You see, the new Kentucky standards essentially ignore everything having to do with nuclear energy, weaponry included. A word search of the PDF version of the standards indicates that crucial terminology needed to intelligently discuss the current nuclear issues is totally absent. The words “Atom,” “Atomic Bomb,” “Atomic Energy,” “Nuclear” and even the very general but important term “Energy” are all incredibly missing from Kentucky’s new standards. Without such terms, there is no way the social studies document can even describe such things as a “Nuclear Nonproliferation Treaty,” let alone an astonishing amount of other important material that every Kentucky child deserves to know regarding this important, but also potentially very dangerous, energy source.
It isn’t that way in other states. Here is a quick comparison of what Kentucky’s new social studies standards leave out that other states with top-rated standards don’t omit.
If you are concerned about the newly approved social studies standards and the related regulation that will incorporate them, 704 KAR 8:060, Kentucky Academic Standards for Social Studies, the public now has a chance to weigh in on them. The actual public comment period is currently expected to run from February 15 to March 31, 2019 with a live presentation opportunity for concerns on March 27, 2019.
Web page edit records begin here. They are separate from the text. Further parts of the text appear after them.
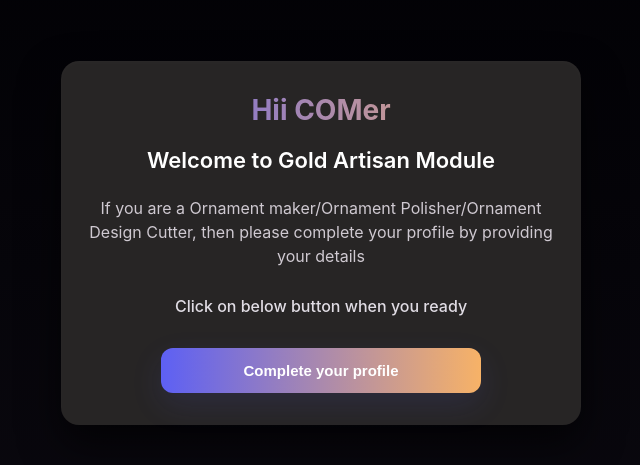
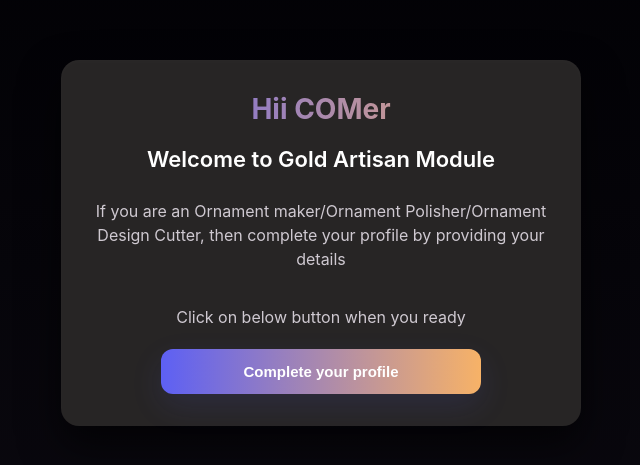
Before and after one commit to sameer021000/GoldArtisan, a React (Create React App) app in the folder frontend/: page /HomeScreen in a window 1280 px wide. Shown: the part 167-632 px from the top of the page, without its empty margins (319-959 px from the left). Built offline with nearby package versions, Linux system fonts and the light colour scheme.

Commit message:
Done some modifications

```diff
--- a/frontend/src/HomeScreenFolder/HomeScreen.jsx
+++ b/frontend/src/HomeScreenFolder/HomeScreen.jsx
@@ -18,8 +18,8 @@ function HomeScreen() {
         <h2 id="h2Id1_Home">Welcome to Gold Artisan Module</h2>
 
         <p id="pId1_Home">
-          If you are a Ornament maker/Ornament Polisher/Ornament Design Cutter, then please complete your profile by
-          providing your details
+          If you are an Ornament maker/Ornament Polisher/Ornament Design Cutter, then
+          complete your profile by providing your details
         </p>
 
         <p id="pId2_Home">Click on below button when you ready</p>
--- a/frontend/src/HomeScreenFolder/HomeScreenCSS.css
+++ b/frontend/src/HomeScreenFolder/HomeScreenCSS.css
@@ -63,18 +63,16 @@
 }
 
 #pId1_Home {
-  margin-top: 4px;
+  margin-top: 8px;
 }
 
 #pId2_Home {
-  margin-top: 8px;
-  font-weight: 500;
-  color: #e0dce4;
+  margin-top: 16px;
 }
 
 /* Button matching SignUpScreen style */
 #btnId1_Home {
-  margin-top: 12px;
+  margin-top: 2px;
   width: 100%;
   max-width: 320px;
   padding: 14px 12px;
```
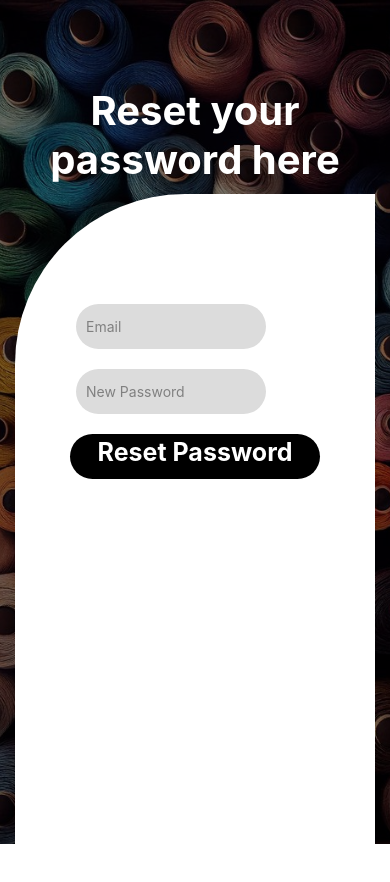
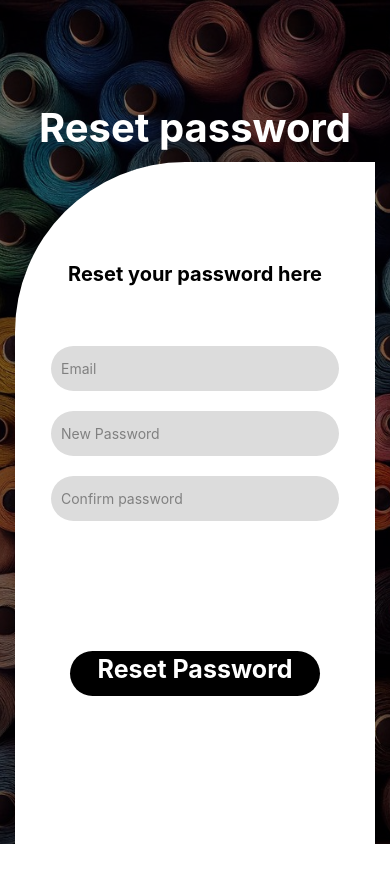
Before and after one commit to zobia-gul/Embroidery_App, a React Native app: screen /ResetPassword in a window 390 px wide. Shown: the top 882 px of the page. Built offline with nearby package versions, Linux system fonts and the light colour scheme.

Commit message:
checkboox changed

```diff
--- a/package.json
+++ b/package.json
@@ -10,6 +10,7 @@
   },
   "dependencies": {
     "@expo/metro-runtime": "~3.2.1",
+    "@react-native-community/checkbox": "^0.5.17",
     "@react-navigation/native": "^6.1.17",
     "@react-navigation/native-stack": "^6.10.0",
     "expo": "~51.0.20",
--- a/src/Checkbox.js
+++ b/src/Checkbox.js
@@ -1,5 +1,5 @@
 import React from 'react';
-import { CheckBox } from 'react-native-web'; // Import CheckBox from react-native-web
+import CheckBox from '@react-native-community/checkbox'; // Import CheckBox from @react-native-community/checkbox
 import { View, Text, StyleSheet } from 'react-native';
 
 const Checkbox = ({ label, onValueChange, checked }) => {
@@ -15,7 +15,7 @@ const Checkbox = ({ label, onValueChange, checked }) => {
   );
 };
 
-const styles = StyleSheet.create({
+const styles = {
   container: {
     flexDirection: 'row',
     alignItems: 'center',
@@ -27,6 +27,6 @@ const styles = StyleSheet.create({
     fontSize: 16,
     paddingTop: 10,
   },
-});
+};
 
 export default Checkbox;
--- a/src/ResetPassword.js
+++ b/src/ResetPassword.js
@@ -8,14 +8,22 @@ import Background from "./Background";
 const ResetPassword = (props) => {
   const [email, setEmail] = useState("");
   const [resetPassword, setResetPassword] = useState("");
+  const [confirmPassword, setConfirmPassword] = useState("");
 
   const validateFields = () => {
     if (!email) {
       Alert.alert("Validation Error", "Please enter your Email.");
       return false;
     }
-    if (!resetPassword) {
-      Alert.alert("Validation Error", "Please enter your password.");
+    if (!resetPassword || resetPassword.length < 8) {
+      Alert.alert(
+        "Validation Error",
+        "Password must be at least 8 characters long."
+      );
+      return false;
+    }
+    if (!confirmPassword || confirmPassword != resetPassword) {
+      Alert.alert("Validation Error", "Password does not matches.");
       return false;
     }
     return true;
@@ -23,6 +31,10 @@ const ResetPassword = (props) => {
 
   const handleResetPassword = () => {
     if (validateFields()) {
+      Alert.alert(
+        "Your password has been successfully reset",
+        "Please log in with your new password."
+      );
       props.navigation.navigate("Login");
     }
   };
@@ -30,9 +42,9 @@ const ResetPassword = (props) => {
   return (
     <Background>
       <View style={styles.container}>
-        <Text style={styles.headingText}>Reset your password here</Text>
+        <Text style={styles.headingText}>Reset password</Text>
         <View style={styles.formContainer}>
-        <View>
+          <Text style={styles.resetPasswordText}>Reset your password here</Text>
           <Field
             placeholder="Email"
             keyboardType={"email-address"}
@@ -41,12 +53,17 @@ const ResetPassword = (props) => {
           />
           <Field
             placeholder="New Password"
-            secureTextEntry={true}
+            secureTextEntry={false}
             onChangeText={setResetPassword}
             value={resetPassword}
           />
-        </View>
-        <View>
+          <Field
+            placeholder="Confirm password"
+            secureTextEntry={false}
+            onChangeText={setConfirmPassword}
+            value={confirmPassword}
+          />
+          <View style={styles.resetButtonContainer}>
             <Btn
               bgcolor={black}
               textColor="white"
@@ -71,8 +88,8 @@ const styles = StyleSheet.create({
     fontSize: 40,
     fontWeight: "bold",
     marginVertical: 10,
+    paddingTop: 110,
     textAlign: "center",
-    paddingTop:125,
   },
   formContainer: {
     backgroundColor: "white",
@@ -82,6 +99,18 @@ const styles = StyleSheet.create({
     paddingTop: 100,
     alignItems: "center",
   },
+  resetPasswordText: {
+    fontSize: 20,
+    color: black,
+    paddingBottom: 50,
+    fontWeight: "bold",
+    textAlign: "center",
+  },
+  resetButtonContainer: {
+    marginTop: 30,
+    paddingTop: 50,
+    paddingTop: 80,
+  },
 });
 
 export default ResetPassword;
```
Also changed, not shown: 1 other file (tests, documents, lock files or other folders). Lines whose indentation alone changed are shown as unchanged.
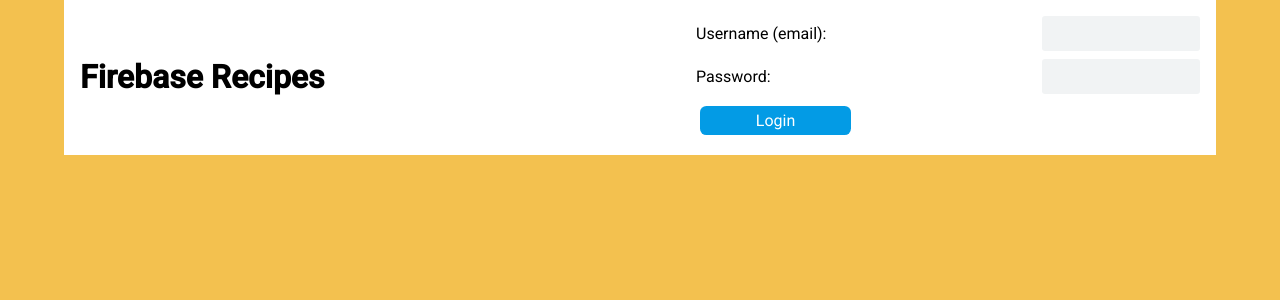
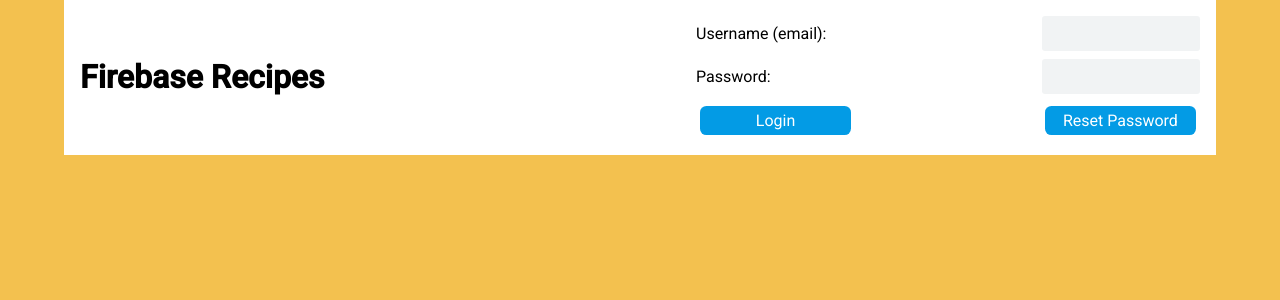
Before and after one commit to mnca16/firebase-recipes-web-app, a React (Create React App) app: page / in a window 1280 px wide. Shown: the top 300 px of the page. Built offline with nearby package versions, Linux system fonts and the light colour scheme; no server answers.

Commit message:
added sendPasswordResetEmail

```diff
--- a/src/Components/LoginForm.js
+++ b/src/Components/LoginForm.js
@@ -7,6 +7,7 @@
   const [username, setUsername] = useState("")
   const [password, setPassWord] = useState("")
 
+  //Login
   async function handleSubmit(event) {
     event.preventDefault()
     try {
@@ -18,8 +19,24 @@
     }
   }
 
+  //Logout
   function handleLogout() {
     FirebaseAuthService.logoutUser()
+  }
+
+  //Reset Email
+  async function handleSendResetPasswordEmail() {
+    if (!username) {
+      alert("Missing username")
+      return
+    }
+
+    try {
+      await FirebaseAuthService.sendPasswordResetEmail(username)
+      alert("send the password reset email")
+    } catch (error) {
+      alert(error.message)
+    }
   }
 
   return (
@@ -59,6 +76,13 @@
           </label>
           <div className="button-box">
             <button className="primary-button">Login</button>
+            <button
+              type="button"
+              onClick={handleSendResetPasswordEmail}
+              className="primary-button"
+            >
+              Reset Password
+            </button>
           </div>
         </form>
       )}
```
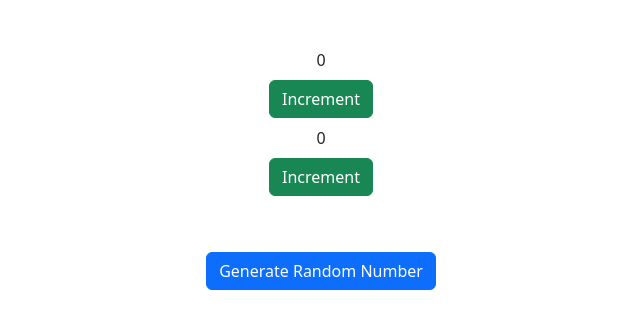
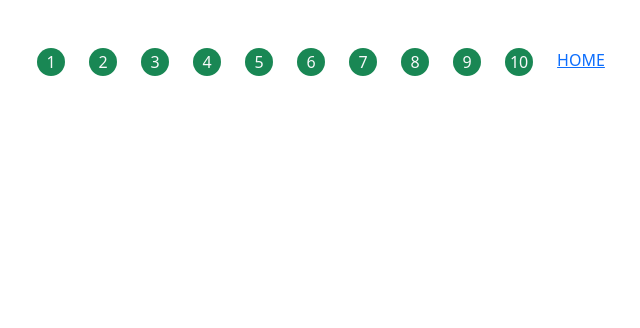
Before and after one commit to mern-trainer/Adheena-Batch, a React (Vite) app in the folder ReactJS/app/: page /map in a window 1280 px wide. Shown: the top 328 px of the page, without its empty margins (319-959 px from the left). Built offline with nearby package versions, Linux system fonts and the light colour scheme.

Commit message:
Routing basic and mapping

```diff
--- a/ReactJS/app/package.json
+++ b/ReactJS/app/package.json
@@ -13,7 +13,8 @@
     "bootstrap": "^5.3.7",
     "react": "^19.1.0",
     "react-bootstrap": "^2.10.10",
-    "react-dom": "^19.1.0"
+    "react-dom": "^19.1.0",
+    "react-router": "^7.7.1"
   },
   "devDependencies": {
     "@eslint/js": "^9.30.1",
--- a/ReactJS/app/src/App.jsx
+++ b/ReactJS/app/src/App.jsx
@@ -1,46 +1,16 @@
-import { useState } from "react"
-
-// states -> states is an object to handle the data in a component
-// hooks -> functions to handle the states and life cycle of a component
-
-// useState() -> hook to handle the states
-
-// 2 type of components -> function based and class based
+import { BrowserRouter, Routes, Route } from "react-router"
+import LandingPage from "./pages/LandingPage"
+import State from "./pages/State"
+import Mapping from "./pages/Mapping"
 
 const App = () => {
-
-    // const [counter, setCounter] = useState(10);
-    const [counters, setCounters] = useState({ one: 0, two: 0 })
-    const [list, setList] = useState([])
-
-    const incrementOne = () => {
-        setCounters({ ...counters, one: counters.one + 1 });
-    }
-
-    const incrementTwo = () => {
-        setCounters({ ...counters, two: counters.two + 1 });
-    }
-
-    const addValues = () => {
-        const random = Math.random()
-        setList([...list, random])
-    }
-
-    return <div className="d-flex flex-column gap-2 align-items-center mt-5">
-        <div className="d-flex flex-column align-items-center gap-2">
-            <div>{counters.one}</div>
-            <button className="btn btn-success" onClick={incrementOne}>Increment</button>
-        </div>
-        <div className="d-flex flex-column align-items-center gap-2">
-            <div>{counters.two}</div>
-            <button className="btn btn-success" onClick={incrementTwo}>Increment</button>
-        </div>
-
-        <div className="mt-5 d-flex flex-column align-items-center">
-            <button onClick={addValues} className="btn btn-primary">Generate Random Number</button>
-            {list.join(" , ")}
-        </div>
-    </div>
+    return <BrowserRouter>
+        <Routes>
+            <Route path="/" Component={LandingPage} />
+            <Route path="/state" Component={State} />
+            <Route path="/map" Component={Mapping} />
+        </Routes>
+    </BrowserRouter>
 }
 
 export default App
--- a/ReactJS/app/src/pages/LandingPage.jsx
+++ b/ReactJS/app/src/pages/LandingPage.jsx
@@ -1,8 +1,10 @@
+import { Link } from "react-router"
 import "./LandingPage.css"
 
 const LandingPage = () => {
     return <div>
         <h1 className="demo">Landing Page</h1>
+        <Link to="/state">State</Link>
         <p>Lorem ipsum, dolor sit amet consectetur adipisicing elit. Illum, quis nulla. Maxime tempora harum, alias maiores quia et officiis laboriosam soluta minima quae eaque perspiciatis asperiores, ad nobis vel autem.
         Explicabo necessitatibus odit aperiam vitae. Nam totam rem nostrum, impedit vel laboriosam porro libero quia? Nihil, adipisci ipsa voluptatem itaque facere consectetur reprehenderit velit fugit quas hic! Assumenda, quas voluptatem.
         Est eum harum labore voluptatibus excepturi quod, pariatur beatae aliquam itaque dicta. Exercitationem tempora itaque, fugit magni dignissimos eveniet obcaecati, eos, pariatur nostrum illo autem dolore aut atque. Qui, quas!
--- /dev/null
+++ b/ReactJS/app/src/pages/Mapping.jsx
@@ -0,0 +1,18 @@
+// mapping -> Process of creating a new array by applying a function to each element of an array
+
+import { Link } from "react-router"
+
+//
+const Mapping = () => {
+    const arr = [1, 2, 3, 4, 5, 6, 7, 8, 9, 10]
+    const element = arr.map((num, index) => {
+        // key -> unique identifier
+        return <button key={index} className="rounded-circle bg-success border-0 text-light d-flex justify-content-center align-items-center" style={{ height: "28px", width: "28px" }}>{num}</button>
+    })
+    return <div className="m-5 d-flex gap-4 justify-content-center">
+        {element}
+        <Link to="/">HOME</Link>
+    </div>
+}
+
+export default Mapping
--- /dev/null
+++ b/ReactJS/app/src/pages/State.jsx
@@ -0,0 +1,47 @@
+import { useState } from "react"
+import { Link } from "react-router"
+
+// states -> states is an object to handle the data in a component
+// hooks -> functions to handle the states and life cycle of a component
+
+// useState() -> hook to handle the states
+
+// 2 type of components -> function based and class based
+
+const State = () => {
+    // const [counter, setCounter] = useState(10);
+    const [counters, setCounters] = useState({ one: 0, two: 0 })
+    const [list, setList] = useState([])
+
+    const incrementOne = () => {
+        setCounters({ ...counters, one: counters.one + 1 });
+    }
+
+    const incrementTwo = () => {
+        setCounters({ ...counters, two: counters.two + 1 });
+    }
+
+    const addValues = () => {
+        const random = Math.random()
+        setList([...list, random])
+    }
+
+    return <div className="d-flex flex-column gap-2 align-items-center mt-5">
+        <Link to="/map">Mapping</Link>
+        <div className="d-flex flex-column align-items-center gap-2">
+            <div>{counters.one}</div>
+            <button className="btn btn-success" onClick={incrementOne}>Increment</button>
+        </div>
+        <div className="d-flex flex-column align-items-center gap-2">
+            <div>{counters.two}</div>
+            <button className="btn btn-success" onClick={incrementTwo}>Increment</button>
+        </div>
+
+        <div className="mt-5 d-flex flex-column align-items-center">
+            <button onClick={addValues} className="btn btn-primary">Generate Random Number</button>
+            {list.join(" , ")}
+        </div>
+    </div>
+}
+
+export default State
```
Also changed, not shown: 1 other file (tests, documents, lock files or other folders).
Comments on the regulation/document can be sent to:
or via mail to:
Deanna Durrett, General Legal Counsel
Kentucky Department of Education
300 Sower Blvd., 5th Floor
Frankfort, KY 40601.
Because all public comments must be considered by the Kentucky Board of Education, you might also want to address them, as well. The board’s joint mailing address is:
Kentucky Board of Education
c/o Kentucky Department of Education
501 Mero Street
Frankfort, KY 40601
Individual board member contact information is here.
If you think all Kentucky children deserve to learn about issues of nuclear energy that can, and do, impact their lives, the time to speak up is now.